» **Work task**: Report each line of the data that includes the word "justify".

» **Records provided**:
○ ○ ○ ○ ○ ○ ○

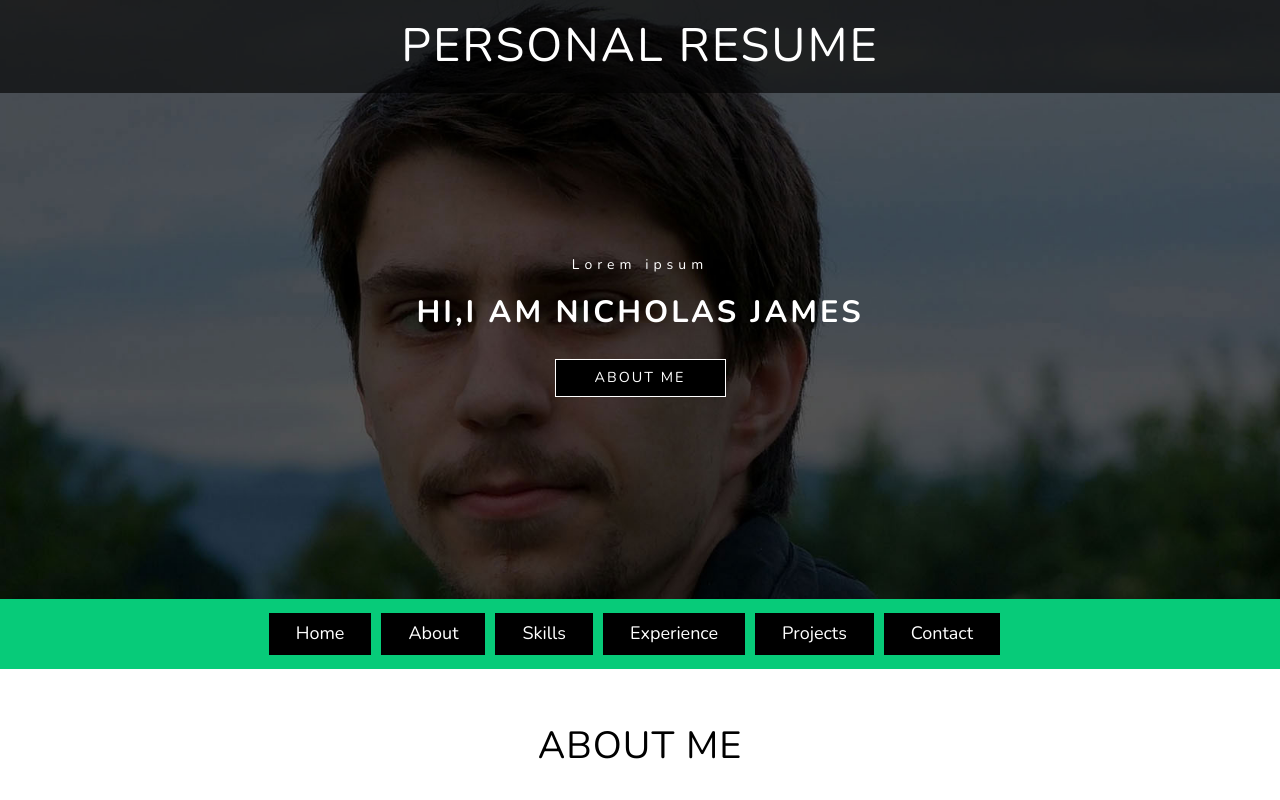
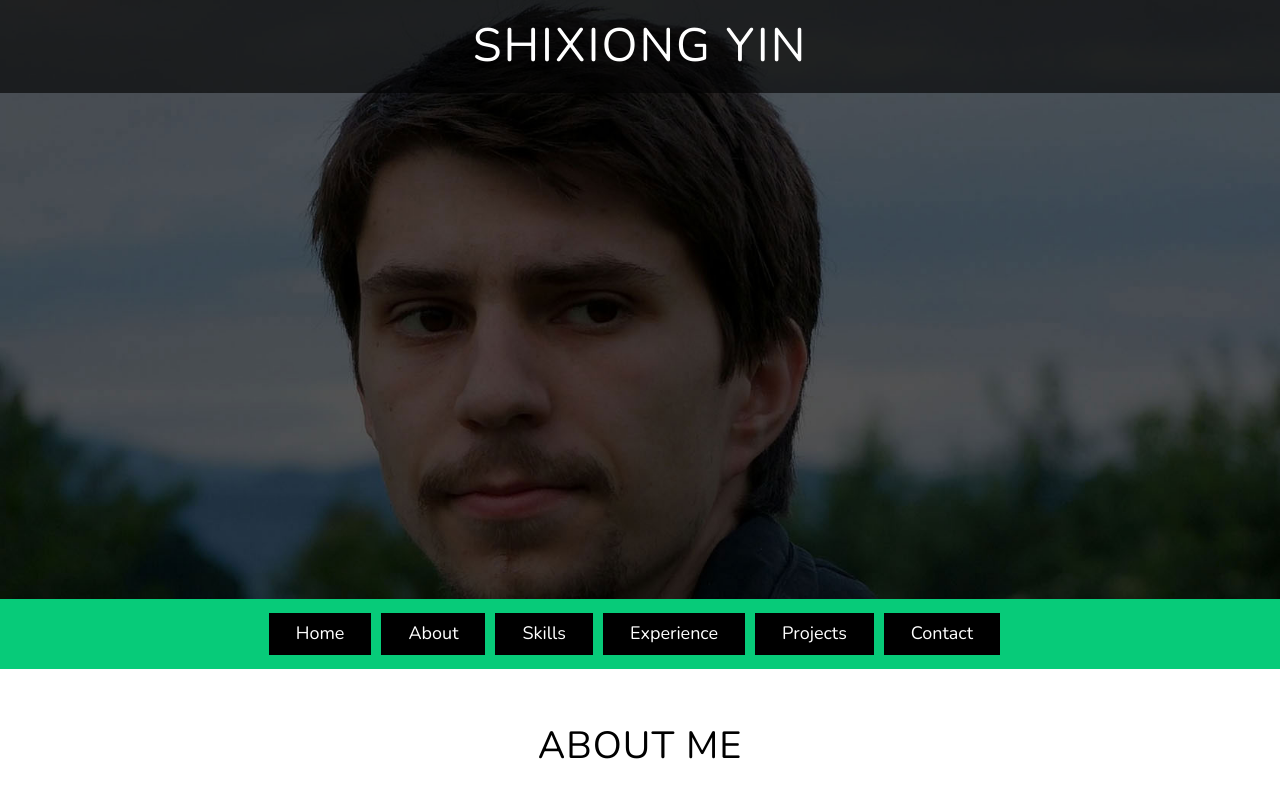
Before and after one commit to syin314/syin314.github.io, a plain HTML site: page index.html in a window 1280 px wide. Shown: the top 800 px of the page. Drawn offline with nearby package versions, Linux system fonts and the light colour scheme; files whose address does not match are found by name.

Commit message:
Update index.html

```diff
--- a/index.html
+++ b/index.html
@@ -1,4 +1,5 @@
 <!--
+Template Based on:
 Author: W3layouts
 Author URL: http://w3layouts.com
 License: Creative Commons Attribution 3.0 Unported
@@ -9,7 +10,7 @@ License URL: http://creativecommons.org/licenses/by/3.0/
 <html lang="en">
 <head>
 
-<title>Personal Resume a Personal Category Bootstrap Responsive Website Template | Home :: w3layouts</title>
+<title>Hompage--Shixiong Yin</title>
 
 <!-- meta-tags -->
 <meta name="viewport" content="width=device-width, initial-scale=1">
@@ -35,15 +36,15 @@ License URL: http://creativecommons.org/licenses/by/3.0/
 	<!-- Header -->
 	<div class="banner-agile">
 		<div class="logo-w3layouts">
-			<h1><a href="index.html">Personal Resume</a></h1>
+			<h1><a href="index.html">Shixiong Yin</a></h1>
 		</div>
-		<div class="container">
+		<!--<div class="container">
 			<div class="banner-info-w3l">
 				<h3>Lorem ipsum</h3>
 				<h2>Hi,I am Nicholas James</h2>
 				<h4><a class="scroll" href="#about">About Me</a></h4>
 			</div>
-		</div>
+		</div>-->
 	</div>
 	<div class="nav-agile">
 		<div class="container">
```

○ ○ ○ ○ ○ ○ ○

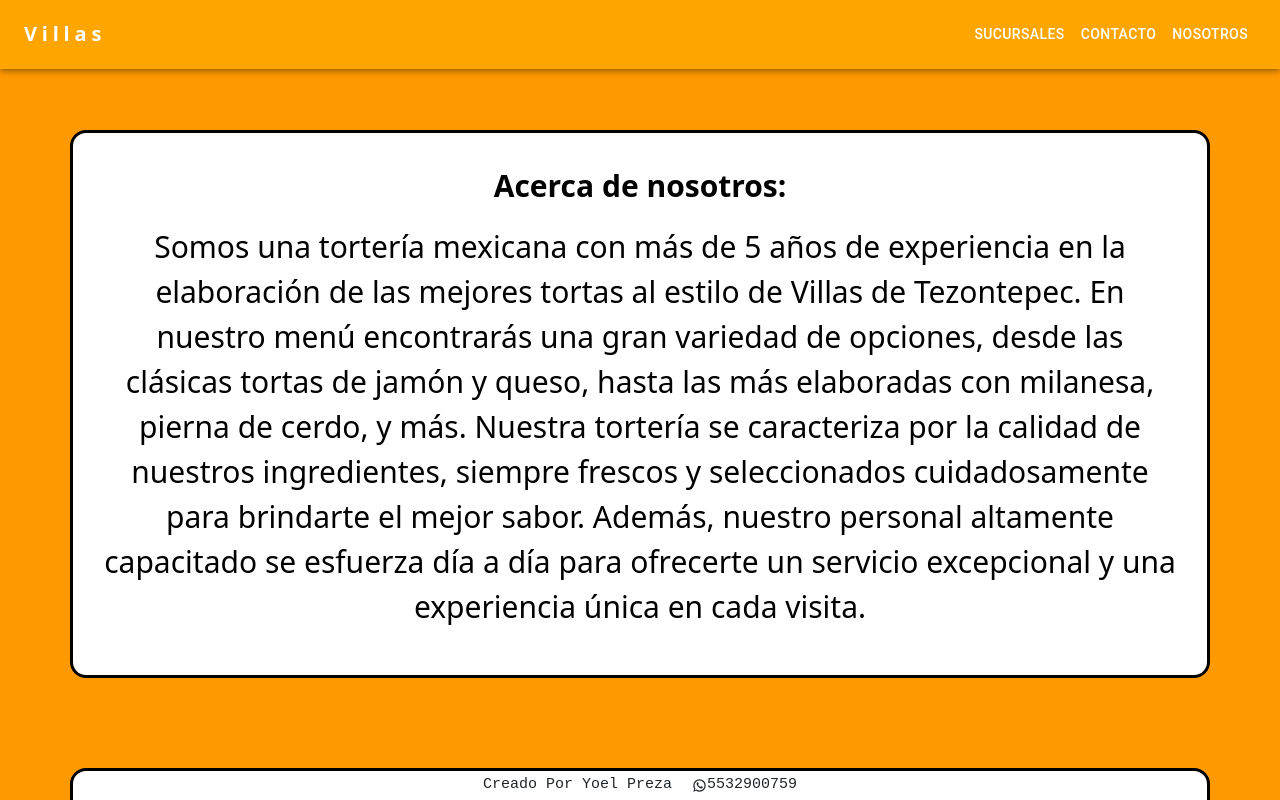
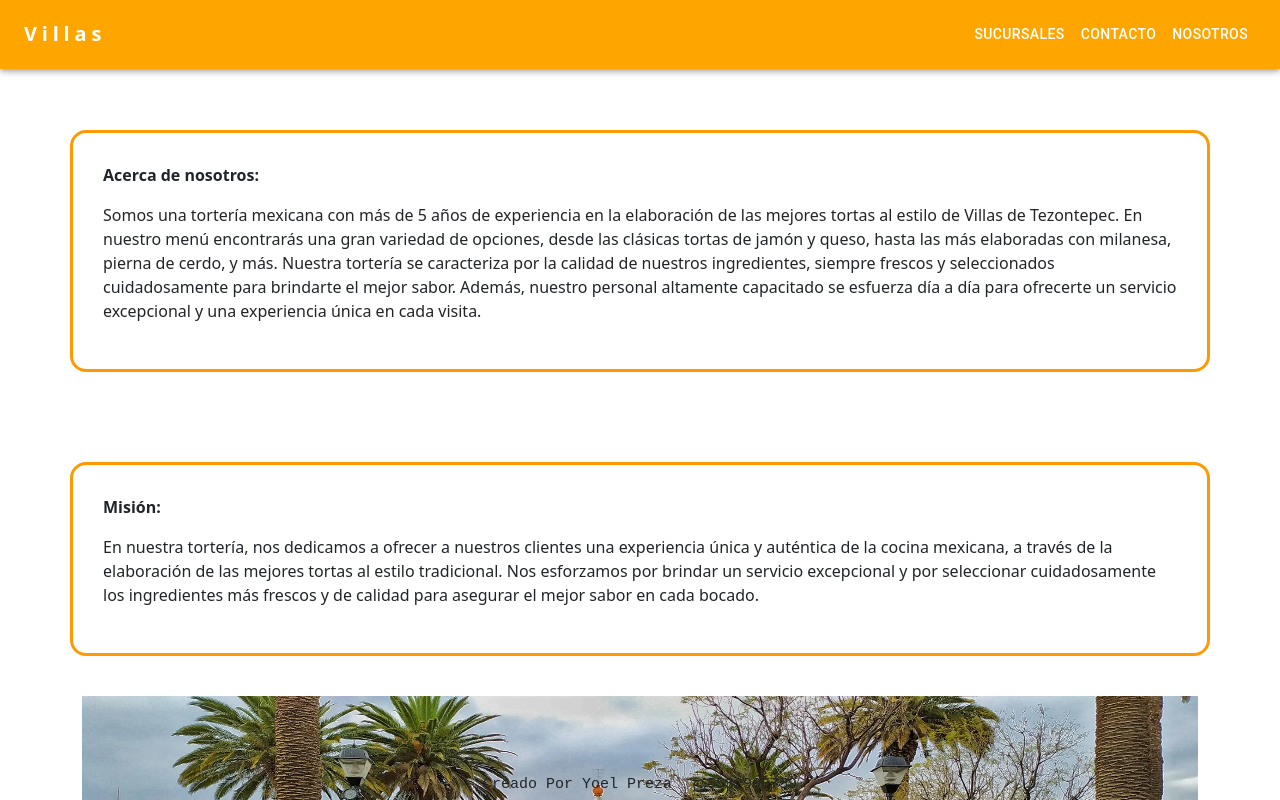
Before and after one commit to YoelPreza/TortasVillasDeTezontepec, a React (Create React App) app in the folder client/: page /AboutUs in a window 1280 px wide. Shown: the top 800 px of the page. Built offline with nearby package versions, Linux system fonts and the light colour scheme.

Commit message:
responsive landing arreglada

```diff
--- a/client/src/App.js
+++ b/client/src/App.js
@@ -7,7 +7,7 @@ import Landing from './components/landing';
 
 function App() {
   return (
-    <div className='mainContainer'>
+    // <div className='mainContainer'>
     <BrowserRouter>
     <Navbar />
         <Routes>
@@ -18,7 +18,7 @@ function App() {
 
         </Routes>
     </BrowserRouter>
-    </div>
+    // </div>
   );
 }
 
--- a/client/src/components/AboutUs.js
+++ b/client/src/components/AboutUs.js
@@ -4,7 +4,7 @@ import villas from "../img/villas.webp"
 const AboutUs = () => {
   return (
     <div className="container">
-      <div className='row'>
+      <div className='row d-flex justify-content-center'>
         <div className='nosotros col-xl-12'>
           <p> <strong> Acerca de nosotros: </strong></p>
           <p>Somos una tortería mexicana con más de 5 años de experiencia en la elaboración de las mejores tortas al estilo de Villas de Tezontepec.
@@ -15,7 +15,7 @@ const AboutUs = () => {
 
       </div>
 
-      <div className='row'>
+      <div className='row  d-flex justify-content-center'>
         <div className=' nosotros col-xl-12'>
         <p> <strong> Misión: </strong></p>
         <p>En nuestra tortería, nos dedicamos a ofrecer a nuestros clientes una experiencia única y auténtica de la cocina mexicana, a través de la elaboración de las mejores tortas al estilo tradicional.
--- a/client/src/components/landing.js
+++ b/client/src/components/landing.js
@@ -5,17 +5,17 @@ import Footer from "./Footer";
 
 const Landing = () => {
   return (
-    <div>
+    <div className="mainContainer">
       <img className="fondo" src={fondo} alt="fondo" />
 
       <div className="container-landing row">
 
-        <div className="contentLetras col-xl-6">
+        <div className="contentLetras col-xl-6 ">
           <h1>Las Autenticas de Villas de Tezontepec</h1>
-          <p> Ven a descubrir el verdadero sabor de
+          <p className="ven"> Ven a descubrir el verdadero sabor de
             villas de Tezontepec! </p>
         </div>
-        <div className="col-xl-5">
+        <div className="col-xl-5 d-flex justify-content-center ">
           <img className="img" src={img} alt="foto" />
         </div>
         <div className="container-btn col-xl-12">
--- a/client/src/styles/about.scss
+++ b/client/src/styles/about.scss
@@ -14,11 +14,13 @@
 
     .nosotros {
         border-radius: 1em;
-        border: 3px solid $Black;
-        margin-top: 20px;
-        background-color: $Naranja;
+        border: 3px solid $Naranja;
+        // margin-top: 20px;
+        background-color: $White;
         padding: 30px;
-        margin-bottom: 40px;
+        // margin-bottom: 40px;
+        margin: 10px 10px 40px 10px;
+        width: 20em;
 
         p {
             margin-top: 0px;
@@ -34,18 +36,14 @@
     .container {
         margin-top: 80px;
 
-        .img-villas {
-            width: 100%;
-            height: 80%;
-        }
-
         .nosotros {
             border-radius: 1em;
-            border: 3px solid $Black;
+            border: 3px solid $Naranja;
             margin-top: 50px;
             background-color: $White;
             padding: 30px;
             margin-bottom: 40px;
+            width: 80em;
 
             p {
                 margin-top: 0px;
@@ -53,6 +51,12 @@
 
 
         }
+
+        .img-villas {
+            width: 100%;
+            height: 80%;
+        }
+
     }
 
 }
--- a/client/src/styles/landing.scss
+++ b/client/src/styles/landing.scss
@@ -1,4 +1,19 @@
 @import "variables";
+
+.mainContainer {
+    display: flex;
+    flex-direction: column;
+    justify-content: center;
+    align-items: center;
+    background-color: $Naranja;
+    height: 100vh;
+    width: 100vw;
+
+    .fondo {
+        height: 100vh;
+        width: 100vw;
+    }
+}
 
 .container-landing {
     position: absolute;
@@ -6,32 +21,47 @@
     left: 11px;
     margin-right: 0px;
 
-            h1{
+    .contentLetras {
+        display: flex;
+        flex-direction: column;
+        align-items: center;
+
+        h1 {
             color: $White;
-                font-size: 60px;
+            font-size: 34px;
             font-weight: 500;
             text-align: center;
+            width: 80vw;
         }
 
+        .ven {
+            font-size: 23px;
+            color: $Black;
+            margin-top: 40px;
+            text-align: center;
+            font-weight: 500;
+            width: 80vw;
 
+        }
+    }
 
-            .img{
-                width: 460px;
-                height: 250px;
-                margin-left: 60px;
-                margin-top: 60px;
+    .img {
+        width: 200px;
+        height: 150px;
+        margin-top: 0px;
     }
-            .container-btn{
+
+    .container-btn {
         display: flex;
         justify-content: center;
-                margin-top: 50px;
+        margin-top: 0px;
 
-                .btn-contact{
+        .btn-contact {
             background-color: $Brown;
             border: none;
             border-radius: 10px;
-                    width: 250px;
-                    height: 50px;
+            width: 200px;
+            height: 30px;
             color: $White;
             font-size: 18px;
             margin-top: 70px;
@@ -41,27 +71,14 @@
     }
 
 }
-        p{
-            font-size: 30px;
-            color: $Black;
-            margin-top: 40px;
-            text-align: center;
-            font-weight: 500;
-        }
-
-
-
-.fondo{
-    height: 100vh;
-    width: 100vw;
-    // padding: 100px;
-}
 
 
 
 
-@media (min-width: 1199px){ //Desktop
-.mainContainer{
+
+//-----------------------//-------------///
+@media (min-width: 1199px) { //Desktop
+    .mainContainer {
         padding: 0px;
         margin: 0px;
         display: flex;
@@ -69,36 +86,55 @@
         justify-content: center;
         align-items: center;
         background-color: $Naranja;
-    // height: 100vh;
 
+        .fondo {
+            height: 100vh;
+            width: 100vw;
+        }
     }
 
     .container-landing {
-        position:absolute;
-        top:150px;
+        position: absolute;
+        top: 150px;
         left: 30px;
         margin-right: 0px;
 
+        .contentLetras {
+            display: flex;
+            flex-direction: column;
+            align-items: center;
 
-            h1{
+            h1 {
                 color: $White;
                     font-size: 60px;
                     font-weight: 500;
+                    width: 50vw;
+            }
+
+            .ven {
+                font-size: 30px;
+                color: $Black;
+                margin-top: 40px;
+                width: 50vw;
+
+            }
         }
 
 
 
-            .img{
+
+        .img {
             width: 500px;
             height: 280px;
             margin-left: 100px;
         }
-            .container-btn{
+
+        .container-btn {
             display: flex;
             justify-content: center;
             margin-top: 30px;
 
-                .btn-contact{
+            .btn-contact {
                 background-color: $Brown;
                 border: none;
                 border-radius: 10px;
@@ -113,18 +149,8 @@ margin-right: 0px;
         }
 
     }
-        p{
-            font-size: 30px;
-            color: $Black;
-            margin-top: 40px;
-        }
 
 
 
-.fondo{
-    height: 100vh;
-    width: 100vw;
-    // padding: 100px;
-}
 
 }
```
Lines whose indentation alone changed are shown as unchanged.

○ ○ ○ ○ ○ ○ ○

» **Exercise answer**:
+      <div className='row d-flex justify-content-center'>
+      <div className='row  d-flex justify-content-center'>
+        <div className="col-xl-5 d-flex justify-content-center ">
+    justify-content: center;
         justify-content: center;
         justify-content: center;
             justify-content: center;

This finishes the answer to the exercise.